Friday, August 8, 2003
IMAGINE "Fame" reinterpreted as an indie film and you have some sense of "Camp," Todd Graff's enjoyable if clunky story about talented summer-camp kids who'd rather be listening to Stephen Sondheim than short-sheeting their bunkmates.
At times the movie hits some wrong notes, as a few of the young performers aren't always in top acting form. But their occasional clumsiness is easily coated over by the movie's overarching goodwill. Graff, the writer-director, was a former camp counselor at the celebrity-studded performing arts camp Stagedoor Manor in Loch Sheldrake, N.Y. Clearly he has written this from the heart, and that warmth gets to us. We're never given any reason to feel superior or laugh at the unusual kids that have come to sing, dance and dream of Broadway.
Vlad (Daniel Letterle), the central character, is a fresh-faced kid who walks into Camp Ovation with post-Jimmy Dean swagger. He's good-looking and has a cool air. He's also talented, likes to practice acting routines in front of the mirror, plays a mean acoustic guitar and has a nice voice. And he's sweet-natured. Is he straight or gay? In a camp where virtually every male is gay and makes jokes about queens or Stella Dallas, that's a significant question. The teenage girls and boys, alike, watch with vested anticipation.
Uber-bitchy blonde Jill (Alana Allen) lays the matter to rest, or thinks she does, by inviting Vlad into her humble room and seducing him. But Vlad seems to be available to almost everyone. Ellen (Joanna Chilcoat), a pretty if slightly chubby music snob, falls prey to his charms. And Vlad's extremely gay roommate, Michael (Robin De Jesus), is deeply intrigued by the newcomer's surprisingly friendly overtures.
What is Vlad's deal? That's the main strand of the television-style plot. We also wonder about the jaded Bert Hanley (Don Dixon), a visiting director and has-been who spends the first 24 hours of his arrival drinking in front of the camp's main office. And then there's the vicious psychodrama between nasty Jill and her curly-haired roommate, Fritzi (Anna Kendrick), who starts off as Jill's devoted doormat, only to turn into a psychotic back-stabber who seems to have watched "All About Eve" and "Heathers" too many times.

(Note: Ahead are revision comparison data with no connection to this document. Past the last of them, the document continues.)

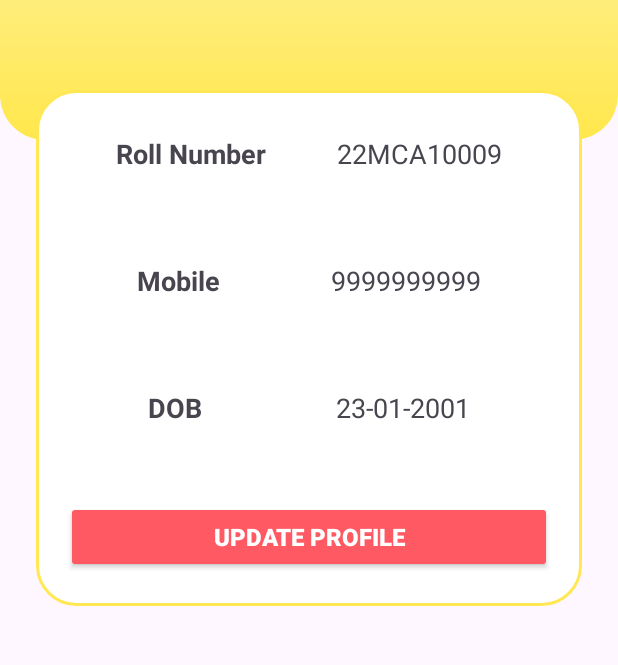
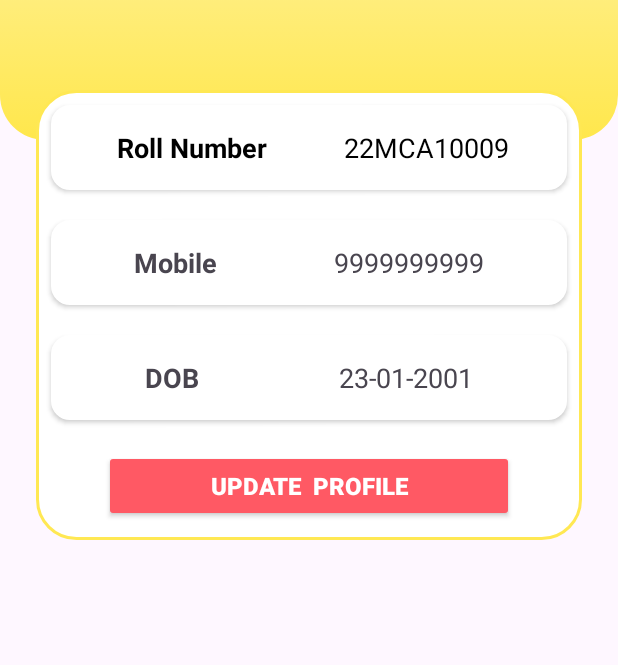
Before and after one commit to tanmays62343/Orizel-School, an Android app: the ProfileActivity screen opened directly, with no data from a screen before it, on a phone screen of 412 x 824 dp, the part 400-1065 px from its top. Run offline under Robolectric (Android 15) with nearby library versions, the phone set to English and light mode, and no system bars.

Commit message:
updated profile view

```diff
--- /dev/null
+++ b/app/src/main/res/drawable/rounded_box_background.xml
@@ -0,0 +1,8 @@
+<!-- res/drawable/rounded_box_background.xml -->
+<shape xmlns:android="http://schemas.android.com/apk/res/android">
+    <corners android:radius="12dp" />
+    <solid android:color="#FFFFFF" /> <!-- Set background color as needed -->
+    <stroke
+        android:width="1dp"
+        android:color="#FFFFFF" /> <!-- Optional: Set border color and width -->
+</shape>
--- a/app/src/main/res/layout/activity_profile.xml
+++ b/app/src/main/res/layout/activity_profile.xml
@@ -98,37 +98,44 @@
                     <LinearLayout
                         android:layout_width="match_parent"
                         android:layout_height="wrap_content"
-                        android:layout_margin="20dp"
+                        android:layout_margin="10dp"
                         android:orientation="horizontal"
-                        android:padding="10dp">
+                        android:padding="16dp"
+                        android:elevation="2dp"
+                        android:background="@drawable/rounded_box_background">
 
                     <TextView
                         android:id="@+id/Roll_no_1"
-                            android:layout_width="wrap_content"
+                        android:layout_width="0dp"
                         android:layout_height="wrap_content"
                         android:layout_weight="1"
                         android:gravity="center"
                         android:text="Roll Number"
                         android:textSize="18sp"
-                            android:textStyle="bold" />
+                        android:textStyle="bold"
+                        android:textColor="#000000" />
 
                     <TextView
                         android:id="@+id/Roll_no_2"
-                            android:layout_width="wrap_content"
+                        android:layout_width="0dp"
                         android:layout_height="wrap_content"
                         android:layout_weight="1"
                         android:gravity="center"
                         android:text="22MCA10009"
-                            android:textSize="18sp" />
+                        android:textSize="18sp"
+                        android:textColor="#000000" />
 
                 </LinearLayout>
+
 
         <LinearLayout
             android:layout_width="match_parent"
             android:layout_height="wrap_content"
-                        android:layout_margin="20dp"
+            android:layout_margin="10dp"
             android:orientation="horizontal"
-                        android:padding="10dp">
+            android:padding="16dp"
+            android:elevation="2dp"
+            android:background="@drawable/rounded_box_background">
 
 
                         <TextView
@@ -156,9 +163,11 @@
                     <LinearLayout
                         android:layout_width="match_parent"
                         android:layout_height="wrap_content"
-                        android:layout_margin="20dp"
+                        android:layout_margin="10dp"
                         android:orientation="horizontal"
-                        android:padding="10dp">
+                        android:padding="16dp"
+                        android:elevation="2dp"
+                        android:background="@drawable/rounded_box_background">
 
 
                         <TextView
@@ -187,12 +196,16 @@
                         android:id="@+id/update_profile"
                         android:layout_width="match_parent"
                         android:layout_height="wrap_content"
-                        android:layout_margin="20dp"
+                        android:layout_marginStart="45dp"
+                        android:layout_marginEnd="45dp"
+                        android:layout_marginTop="10dp"
+                        android:layout_marginBottom="10dp"
                         android:backgroundTint="@color/BP"
-                        android:text="Update Profile"
+                        android:text="UPDATE  PROFILE"
                         android:textColor="@color/white"
                         android:textSize="16sp"
-                        android:textStyle="bold"></androidx.appcompat.widget.AppCompatButton>
+                        android:textStyle="bold">
+                    </androidx.appcompat.widget.AppCompatButton>
                 </LinearLayout>
 
 
```
Lines whose indentation alone changed are shown as unchanged.
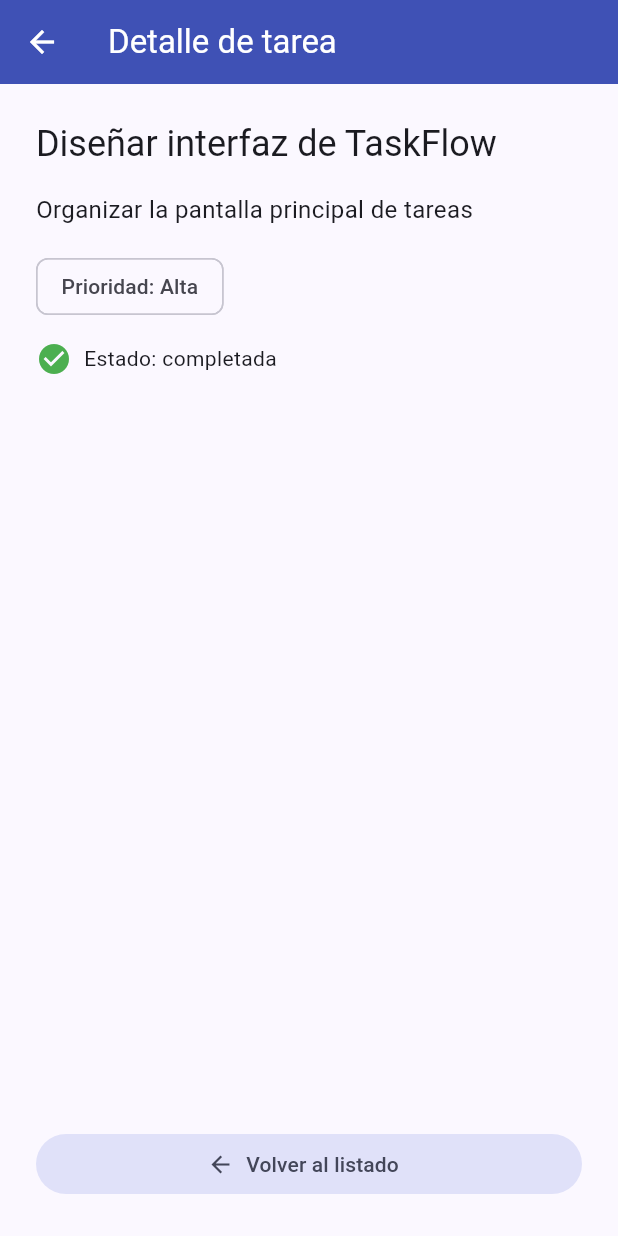
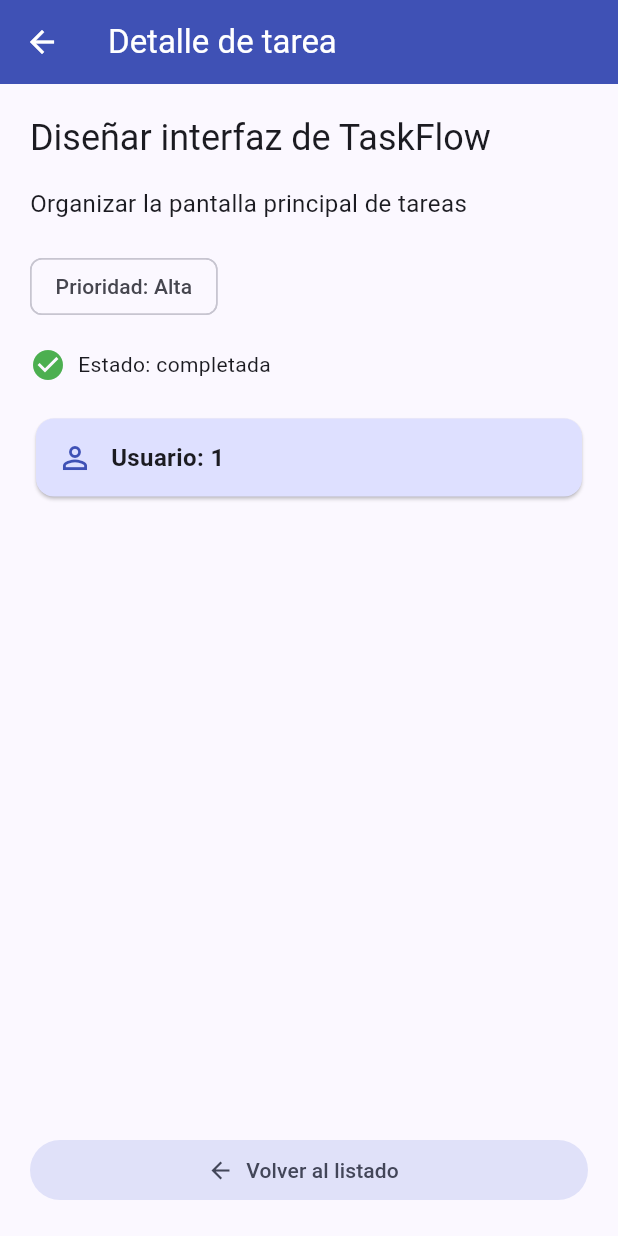
Before and after one commit to Joycesolis12/TaskFlow, a Flutter app: the screen it shows after launch, after a tap on "Diseñar interfaz de TaskFlow", on a phone screen of 412 x 824 dp. Run offline on Flutter 3.47's test engine with Material 3 defaults, Android fonts, the phone set to English and light mode, and no system bars; our stand-ins replace go_router.

Commit message:
docs: definir alcance y modelo de TaskFlow

```diff
--- a/lib/main.dart
+++ b/lib/main.dart
@@ -1,9 +1,90 @@
 import 'package:flutter/material.dart';
 import 'package:go_router/go_router.dart';
+
+import 'task.dart';
 
 void main() {
   runApp(const TaskFlowApp());
 }
+
+// ============================================
+// SESIÓN 5: DATOS LOCALES DE TASKFLOW
+// ============================================
+
+const List<Task> demoTasks = [
+  Task(
+    id: 1,
+    title: 'Diseñar interfaz de TaskFlow',
+    description: 'Organizar la pantalla principal de tareas',
+    priority: 'Alta',
+    isCompleted: true,
+    userId: 1,
+  ),
+  Task(
+    id: 2,
+    title: 'Implementar modelo Task',
+    description: 'Definir los datos de cada tarea',
+    priority: 'Alta',
+    isCompleted: true,
+    userId: 1,
+  ),
+  Task(
+    id: 3,
+    title: 'Crear tarjetas reutilizables',
+    description: 'Desarrollar el componente TaskCard',
+    priority: 'Media',
+    isCompleted: true,
+    userId: 1,
+  ),
+  Task(
+    id: 4,
+    title: 'Verificar listado desplazable',
+    description: 'Probar ListView.builder en Android',
+    priority: 'Media',
+    isCompleted: false,
+    userId: 1,
+  ),
+  Task(
+    id: 5,
+    title: 'Preparar entrega de la sesión',
+    description: 'Guardar evidencias y subir a GitHub',
+    priority: 'Baja',
+    isCompleted: false,
+    userId: 1,
+  ),
+];
+
+// ============================================
+// BUSCAR UNA TAREA POR SU ID
+// ============================================
+
+Task? findTask(int? id) {
+  for (final task in demoTasks) {
+    if (task.id == id) {
+      return task;
+    }
+  }
+
+  return null;
+}
+
+// ============================================
+// NAVEGACIÓN CON GO_ROUTER
+// ============================================
+
+final GoRouter appRouter = GoRouter(
+  routes: [
+    GoRoute(path: '/', builder: (context, state) => const TaskListScreen()),
+    GoRoute(
+      path: '/task/:id',
+      builder: (context, state) {
+        final id = int.tryParse(state.pathParameters['id'] ?? '');
+
+        return TaskDetailScreen(task: findTask(id));
+      },
+    ),
+  ],
+);
 
 // ============================================
 // APLICACIÓN PRINCIPAL
@@ -27,83 +108,7 @@ class TaskFlowApp extends StatelessWidget {
 }
 
 // ============================================
-// SESIÓN 3: MODELO DE DATOS
-// ============================================
-
-class Task {
-  const Task({
-    required this.id,
-    required this.title,
-    required this.description,
-    required this.priority,
-    required this.isCompleted,
-  });
-
-  final int id;
-  final String title;
-  final String description;
-  final String priority;
-  final bool isCompleted;
-}
-
-// Cinco tareas auténticas de TaskFlow
-const demoTasks = [
-  Task(
-    id: 1,
-    title: 'Diseñar interfaz de TaskFlow',
-    description: 'Organizar la pantalla principal de tareas',
-    priority: 'Alta',
-    isCompleted: true,
-  ),
-  Task(
-    id: 2,
-    title: 'Implementar modelo Task',
-    description: 'Definir los datos de cada tarea',
-    priority: 'Alta',
-    isCompleted: true,
-  ),
-  Task(
-    id: 3,
-    title: 'Crear tarjetas reutilizables',
-    description: 'Desarrollar el componente TaskCard',
-    priority: 'Media',
-    isCompleted: true,
-  ),
-  Task(
-    id: 4,
-    title: 'Verificar listado desplazable',
-    description: 'Probar ListView.builder en Android',
-    priority: 'Media',
-    isCompleted: false,
-  ),
-  Task(
-    id: 5,
-    title: 'Preparar entrega de la sesión',
-    description: 'Guardar evidencias y subir a GitHub',
-    priority: 'Baja',
-    isCompleted: false,
-  ),
-];
-
-// ============================================
-// SESIÓN 4: RUTAS DE NAVEGACIÓN
-// ============================================
-
-final appRouter = GoRouter(
-  routes: [
-    GoRoute(path: '/', builder: (context, state) => const TaskListScreen()),
-    GoRoute(
-      path: '/task/:id',
-      builder: (context, state) {
-        final taskId = int.parse(state.pathParameters['id']!);
-        return TaskDetailScreen(taskId: taskId);
-      },
-    ),
-  ],
-);
-
-// ============================================
-// SESIÓN 3 Y 4: TARJETA REUTILIZABLE
+// COMPONENTE REUTILIZABLE TASKCARD
 // ============================================
 
 class TaskCard extends StatelessWidget {
@@ -119,7 +124,7 @@ class TaskCard extends StatelessWidget {
         onTap: onTap,
         leading: Icon(
           task.isCompleted ? Icons.check_circle : Icons.radio_button_unchecked,
-          color: task.isCompleted ? Colors.green : null,
+          color: task.isCompleted ? Colors.green : Colors.grey,
         ),
         title: Text(task.title),
         subtitle: Text('${task.priority} · ${task.description}'),
@@ -130,7 +135,7 @@ class TaskCard extends StatelessWidget {
 }
 
 // ============================================
-// SESIÓN 4: LISTADO CON NAVEGACIÓN
+// PANTALLA PRINCIPAL: LISTADO
 // ============================================
 
 class TaskListScreen extends StatelessWidget {
@@ -153,7 +158,9 @@ class TaskListScreen extends StatelessWidget {
 
           return TaskCard(
             task: task,
-            onTap: () => context.push('/task/${task.id}'),
+            onTap: () {
+              context.push('/task/${task.id}');
+            },
           );
         },
       ),
@@ -162,17 +169,17 @@ class TaskListScreen extends StatelessWidget {
 }
 
 // ============================================
-// SESIÓN 4: PANTALLA DE DETALLE
+// SESIÓN 5: PANTALLA DE DETALLE CORREGIDA
 // ============================================
 
 class TaskDetailScreen extends StatelessWidget {
-  const TaskDetailScreen({super.key, required this.taskId});
+  const TaskDetailScreen({super.key, required this.task});
 
-  final int taskId;
+  final Task? task;
 
   @override
   Widget build(BuildContext context) {
-    final task = demoTasks.firstWhere((item) => item.id == taskId);
+    final selected = task;
 
     return Scaffold(
       appBar: AppBar(
@@ -180,34 +187,90 @@ class TaskDetailScreen extends StatelessWidget {
         backgroundColor: Colors.indigo,
         foregroundColor: Colors.white,
       ),
-      body: Padding(
-        padding: const EdgeInsets.all(24),
+      body: SafeArea(
+        child: selected == null
+            ? const Center(child: Text('No se encontró esta tarea.'))
+            : Padding(
+                padding: const EdgeInsets.all(20),
                 child: Column(
                   crossAxisAlignment: CrossAxisAlignment.start,
                   children: [
-            Text(task.title, style: Theme.of(context).textTheme.headlineSmall),
+                    // TÍTULO
+                    Text(
+                      selected.title,
+                      style: Theme.of(context).textTheme.headlineSmall,
+                    ),
+
                     const SizedBox(height: 16),
-            Text(task.description, style: const TextStyle(fontSize: 16)),
+
+                    // DESCRIPCIÓN
+                    Text(
+                      selected.description,
+                      style: const TextStyle(fontSize: 16),
+                    ),
+
+                    const SizedBox(height: 20),
+
+                    // PRIORIDAD
+                    Chip(label: Text('Prioridad: ${selected.priority}')),
+
                     const SizedBox(height: 16),
-            Chip(label: Text('Prioridad: ${task.priority}')),
-            const SizedBox(height: 12),
+
+                    // ESTADO
                     Row(
                       children: [
                         Icon(
-                  task.isCompleted ? Icons.check_circle : Icons.pending_actions,
-                  color: task.isCompleted ? Colors.green : Colors.orange,
+                          selected.isCompleted
+                              ? Icons.check_circle
+                              : Icons.pending_actions,
+                          color: selected.isCompleted
+                              ? Colors.green
+                              : Colors.orange,
                         ),
                         const SizedBox(width: 8),
                         Text(
-                  task.isCompleted ? 'Estado: completada' : 'Estado: pendiente',
+                          selected.isCompleted
+                              ? 'Estado: completada'
+                              : 'Estado: pendiente',
                         ),
                       ],
                     ),
+
+                    const SizedBox(height: 20),
+
+                    // USUARIO: SESIÓN 5
+                    Card(
+                      color: Theme.of(context).colorScheme.primaryContainer,
+                      child: Padding(
+                        padding: const EdgeInsets.all(14),
+                        child: Row(
+                          children: [
+                            const Icon(
+                              Icons.person_outline,
+                              color: Colors.indigo,
+                            ),
+                            const SizedBox(width: 12),
+                            Text(
+                              'Usuario: ${selected.userId}',
+                              style: const TextStyle(
+                                fontSize: 16,
+                                fontWeight: FontWeight.bold,
+                              ),
+                            ),
+                          ],
+                        ),
+                      ),
+                    ),
+
                     const Spacer(),
+
+                    // BOTÓN PARA REGRESAR
                     SizedBox(
                       width: double.infinity,
                       child: FilledButton.tonalIcon(
-                onPressed: () => context.pop(),
+                        onPressed: () {
+                          context.pop();
+                        },
                         icon: const Icon(Icons.arrow_back),
                         label: const Text('Volver al listado'),
                       ),
@@ -215,116 +278,6 @@ class TaskDetailScreen extends StatelessWidget {
                   ],
                 ),
               ),
-    );
-  }
-}
-
-// ============================================
-// SESIÓN 2: PANTALLA ANTERIOR CONSERVADA
-// ============================================
-
-class WelcomeScreen extends StatefulWidget {
-  const WelcomeScreen({super.key});
-
-  @override
-  State<WelcomeScreen> createState() => _WelcomeScreenState();
-}
-
-class _WelcomeScreenState extends State<WelcomeScreen> {
-  final String studentName = 'Joyce Solís';
-
-  int pendingTasks = 3;
-  int completedTasks = 0;
-
-  static const int dailyGoal = 5;
-
-  void _addTask() {
-    setState(() {
-      pendingTasks++;
-    });
-  }
-
-  void _completeTask() {
-    if (pendingTasks == 0) {
-      return;
-    }
-
-    setState(() {
-      pendingTasks--;
-
-      if (completedTasks < dailyGoal) {
-        completedTasks++;
-      }
-    });
-  }
-
-  @override
-  Widget build(BuildContext context) {
-    final statusMessage = pendingTasks == 0
-        ? '¡Excelente! No tienes tareas pendientes.'
-        : 'Aún tienes tareas por organizar.';
-
-    return Scaffold(
-      appBar: AppBar(
-        title: const Text('TaskFlow'),
-        centerTitle: true,
-        backgroundColor: Colors.indigo,
-        foregroundColor: Colors.white,
-      ),
-      body: Padding(
-        padding: const EdgeInsets.all(24),
-        child: Column(
-          crossAxisAlignment: CrossAxisAlignment.start,
-          children: [
-            const Icon(Icons.rocket_launch, size: 56, color: Colors.indigo),
-            const SizedBox(height: 24),
-            Text(
-              '¡Hola, $studentName!',
-              style: Theme.of(context).textTheme.headlineMedium,
-            ),
-            const SizedBox(height: 12),
-            Text(statusMessage),
-            const SizedBox(height: 12),
-            Text(
-              'Completadas hoy: $completedTasks de $dailyGoal',
-              style: const TextStyle(
-                fontSize: 16,
-                fontWeight: FontWeight.bold,
-                color: Colors.indigo,
-              ),
-            ),
-            const SizedBox(height: 28),
-            Card(
-              child: Padding(
-                padding: const EdgeInsets.all(20),
-                child: Row(
-                  children: [
-                    const Icon(Icons.pending_actions, color: Colors.indigo),
-                    const SizedBox(width: 12),
-                    Text('Tareas pendientes: $pendingTasks'),
-                  ],
-                ),
-              ),
-            ),
-            const SizedBox(height: 24),
-            Wrap(
-              spacing: 12,
-              runSpacing: 12,
-              children: [
-                ElevatedButton.icon(
-                  onPressed: _addTask,
-                  icon: const Icon(Icons.add),
-                  label: const Text('Agregar tarea'),
-                ),
-                OutlinedButton.icon(
-                  onPressed: pendingTasks == 0 ? null : _completeTask,
-                  icon: const Icon(Icons.done),
-                  label: const Text('Completar una tarea'),
-                ),
-              ],
-            ),
-          ],
-        ),
       ),
     );
   }
--- /dev/null
+++ b/lib/task.dart
@@ -0,0 +1,28 @@
+class Task {
+  const Task({
+    required this.id,
+    required this.title,
+    required this.description,
+    required this.priority,
+    required this.isCompleted,
+    required this.userId,
+  });
+
+  final int id;
+  final String title;
+  final String description;
+  final String priority;
+  final bool isCompleted;
+  final int userId;
+
+  factory Task.fromJson(Map<String, dynamic> json) {
+    return Task(
+      id: json['id'] as int,
+      title: json['title'] as String,
+      description: json['description'] as String,
+      priority: json['priority'] as String,
+      isCompleted: json['isCompleted'] as bool,
+      userId: json['userId'] as int,
+    );
+  }
+}
```
Also changed, not shown: 1 other file. Lines whose indentation alone changed are shown as unchanged.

If the story only cares to follow the "Fame" and summer-camp movie cliches, it does so knowingly and open-heartedly. Graff's no Stanley Kubrick, but he knows how to evoke the pure excitement of small-time performance (with the usual hyperbole of professional staging, lighting and back-up music this camp probably couldn't afford). Tiffany Taylor's rendition of "Here's Where I Stand" and that evil Fritzi's performance of "Ladies Who Lunch" are quite rousing and powerful. In "Camp," a movie about the big hopes of young performers, the high points don't get bigger and better than this.